Activity: If a line in the records below contains "README", copy that line.

Exercise materials:
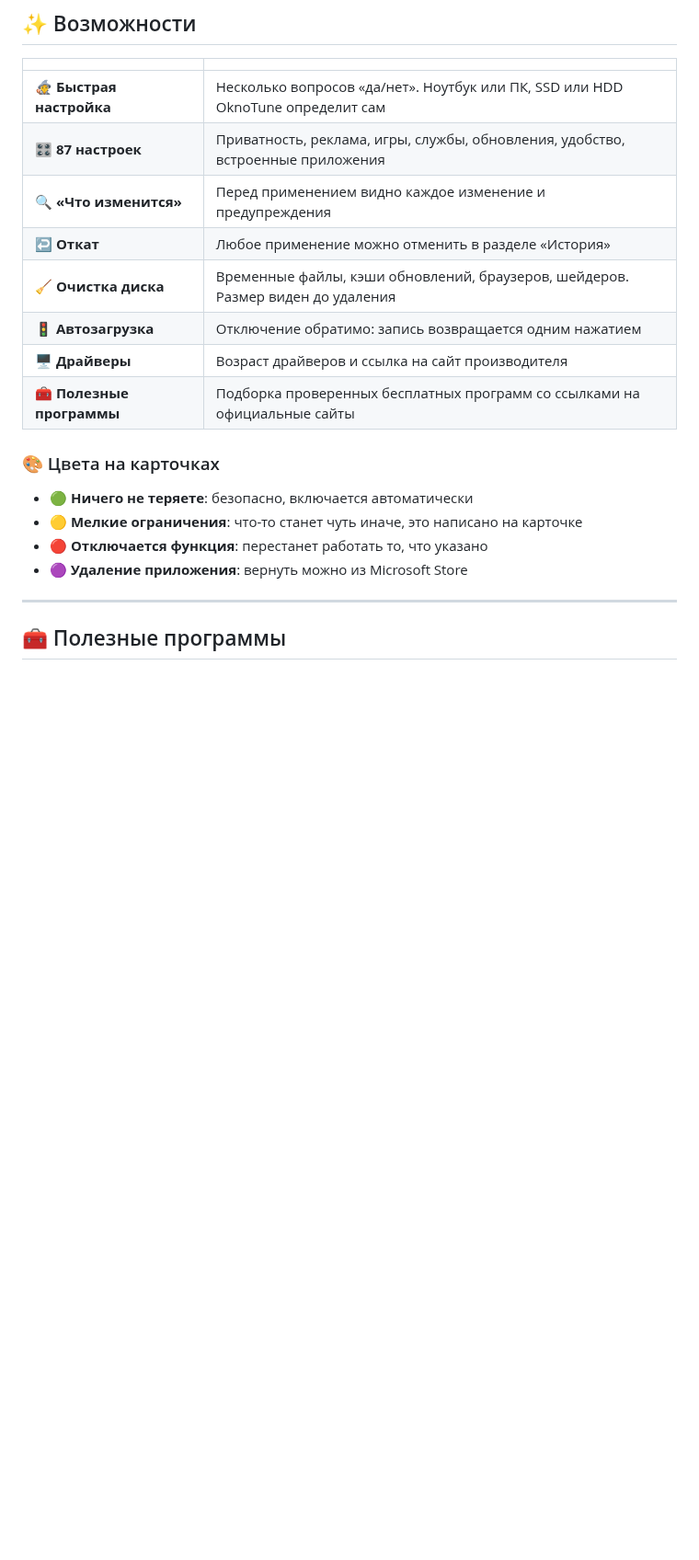
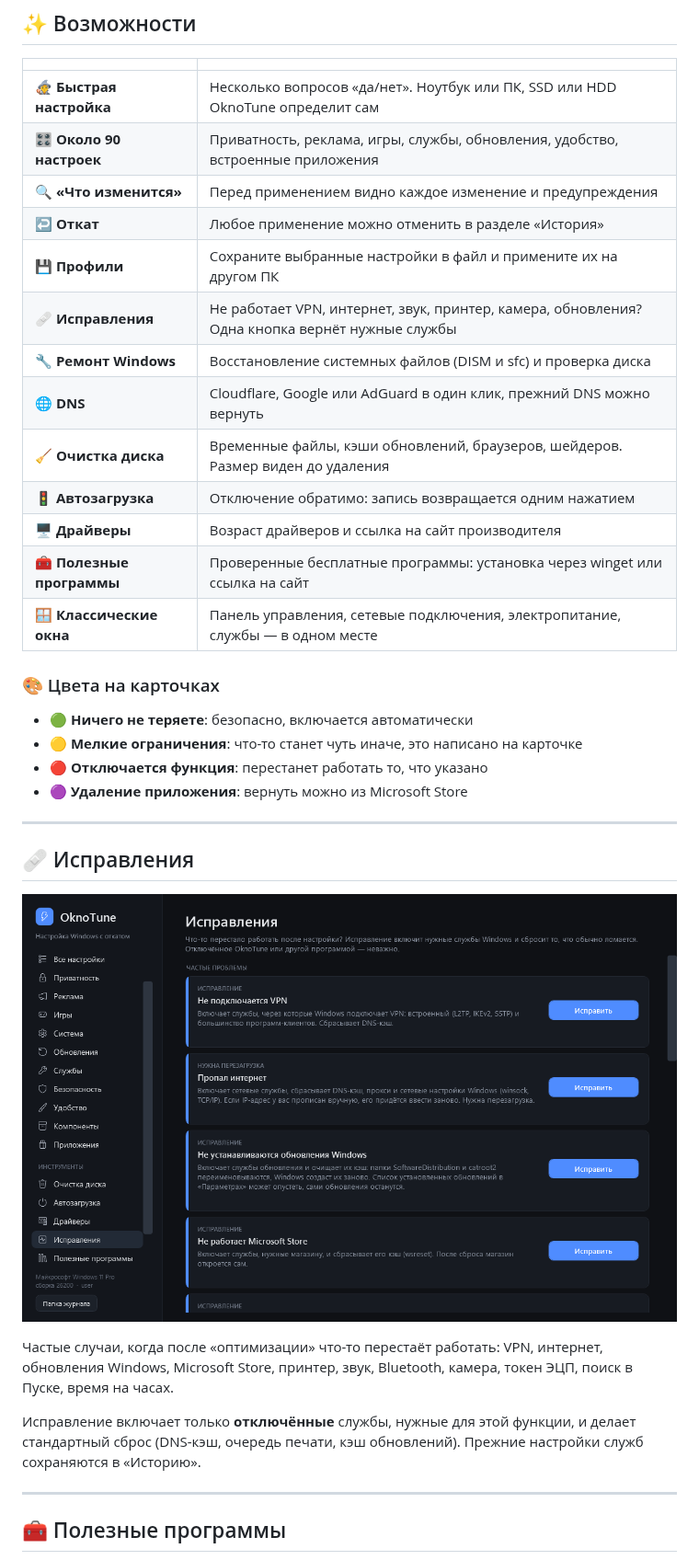
Before and after one commit to equ1pt/OknoTune, a Markdown page: README.md, the part around one of its changes. Shown at 92% size. Drawn GitHub-style; pictures changed too: docs/fixes.png (added); blank space fills up the shorter version.

```diff
--- a/README.md
+++ b/README.md
@@ -40,13 +40,18 @@ Windows попросит права администратора: нажмите
 | | |
 |---|---|
 | 🧙 **Быстрая настройка** | Несколько вопросов «да/нет». Ноутбук или ПК, SSD или HDD OknoTune определит сам |
-| 🎛️ **87 настроек** | Приватность, реклама, игры, службы, обновления, удобство, встроенные приложения |
+| 🎛️ **Около 90 настроек** | Приватность, реклама, игры, службы, обновления, удобство, встроенные приложения |
 | 🔍 **«Что изменится»** | Перед применением видно каждое изменение и предупреждения |
 | ↩️ **Откат** | Любое применение можно отменить в разделе «История» |
+| 💾 **Профили** | Сохраните выбранные настройки в файл и примените их на другом ПК |
+| 🩹 **Исправления** | Не работает VPN, интернет, звук, принтер, камера, обновления? Одна кнопка вернёт нужные службы |
+| 🔧 **Ремонт Windows** | Восстановление системных файлов (DISM и sfc) и проверка диска |
+| 🌐 **DNS** | Cloudflare, Google или AdGuard в один клик, прежний DNS можно вернуть |
 | 🧹 **Очистка диска** | Временные файлы, кэши обновлений, браузеров, шейдеров. Размер виден до удаления |
 | 🚦 **Автозагрузка** | Отключение обратимо: запись возвращается одним нажатием |
 | 🖥️ **Драйверы** | Возраст драйверов и ссылка на сайт производителя |
-| 🧰 **Полезные программы** | Подборка проверенных бесплатных программ со ссылками на официальные сайты |
+| 🧰 **Полезные программы** | Проверенные бесплатные программы: установка через winget или ссылка на сайт |
+| 🪟 **Классические окна** | Панель управления, сетевые подключения, электропитание, службы — в одном месте |
 
 ### 🎨 Цвета на карточках
 
@@ -57,6 +62,16 @@ Windows попросит права администратора: нажмите
 
 ---
 
+## 🩹 Исправления
+
+![Исправления](docs/fixes.png)
+
+Частые случаи, когда после «оптимизации» что-то перестаёт работать: VPN, интернет, обновления Windows, Microsoft Store, принтер, звук, Bluetooth, камера, токен ЭЦП, поиск в Пуске, время на часах.
+
+Исправление включает только **отключённые** службы, нужные для этой функции, и делает стандартный сброс (DNS-кэш, очередь печати, кэш обновлений). Прежние настройки служб сохраняются в «Историю».
+
+---
+
 ## 🧰 Полезные программы
 
 ![Полезные программы](docs/apps.png)
```
Also changed, not shown: other parts of README.md (+8 -4 lines), docs/apps.png, docs/home.png, docs/list.png, 7 other files.
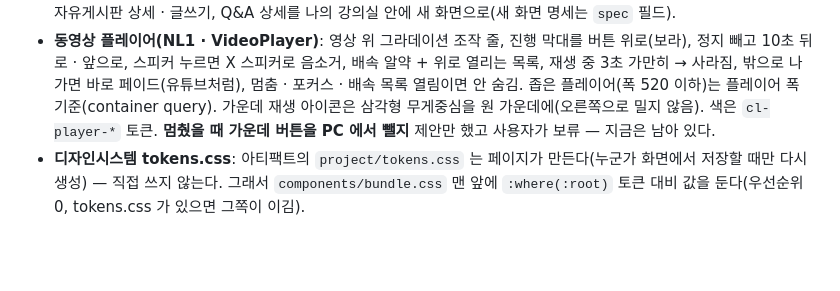
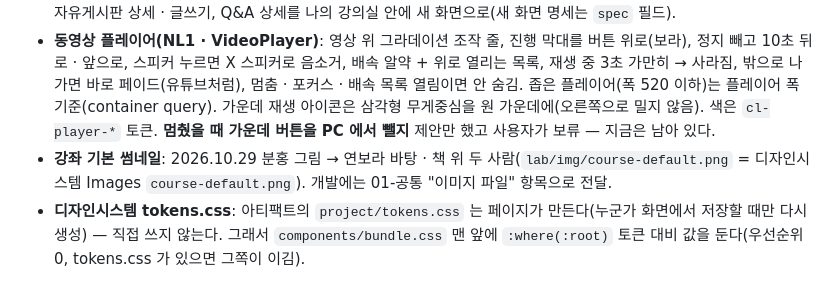
Before and after one commit to ssm5719/cl, a Markdown page: CLAUDE.md, the part around the change. Rendered like a GitHub page; blank space fills up the shorter version.

```diff
--- a/CLAUDE.md
+++ b/CLAUDE.md
@@ -51,6 +51,7 @@
 - **화면 테마(SL3)**: 고르는 곳은 계정 메뉴 한 곳 [기기 설정 · 라이트 · 다크]. 작업공간 · 학원 로그인 후 = 기기 설정. 학원 로그인 전 · 포털 = 라이트 고정. 플레이어는 원래 검정.
 - **SQ5**: 로그인 후 Q&A · 자유게시판 상세도 다크 범위. **LC5**: 과목이 5개를 넘으면 칩 대신 선택 칸. **SB2 · SQ6**: 학생 자유게시판 상세 · 글쓰기, Q&A 상세를 나의 강의실 안에 새 화면으로(새 화면 명세는 `spec` 필드).
 - **동영상 플레이어(NL1 · VideoPlayer)**: 영상 위 그라데이션 조작 줄, 진행 막대를 버튼 위로(보라), 정지 빼고 10초 뒤로 · 앞으로, 스피커 누르면 X 스피커로 음소거, 배속 알약 + 위로 열리는 목록, 재생 중 3초 가만히 → 사라짐, 밖으로 나가면 바로 페이드(유튜브처럼), 멈춤 · 포커스 · 배속 목록 열림이면 안 숨김. 좁은 플레이어(폭 520 이하)는 플레이어 폭 기준(container query). 가운데 재생 아이콘은 삼각형 무게중심을 원 가운데에(오른쪽으로 밀지 않음). 색은 `cl-player-*` 토큰. **멈췄을 때 가운데 버튼을 PC 에서 뺄지** 제안만 했고 사용자가 보류 — 지금은 남아 있다.
+- **강좌 기본 썸네일**: 2026.10.29 분홍 그림 → 연보라 바탕 · 책 위 두 사람(`lab/img/course-default.png` = 디자인시스템 Images `course-default.png`). 개발에는 01-공통 "이미지 파일" 항목으로 전달.
 - **디자인시스템 tokens.css**: 아티팩트의 `project/tokens.css` 는 페이지가 만든다(누군가 화면에서 저장할 때만 다시 생성) — 직접 쓰지 않는다. 그래서 `components/bundle.css` 맨 앞에 `:where(:root)` 토큰 대비 값을 둔다(우선순위 0, tokens.css 가 있으면 그쪽이 이김).
 
 ## 남은 일
```
Also changed, not shown: design/CHANGELOG.md (+4 -0 lines), handoff/01-공통.md (+1 -1 lines), design/assets/Images/course-default.png (added), lab/img/course-default.png, 2 other files.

Problem solution:
Before and after one commit to equ1pt/OknoTune, a Markdown page: README.md, the part around one of its changes. Shown at 92% size. Drawn GitHub-style; pictures changed too: docs/fixes.png (added); blank space fills up the shorter version.
--- a/README.md
+++ b/README.md
Also changed, not shown: other parts of README.md (+8 -4 lines), docs/apps.png, docs/home.png, docs/list.png, 7 other files.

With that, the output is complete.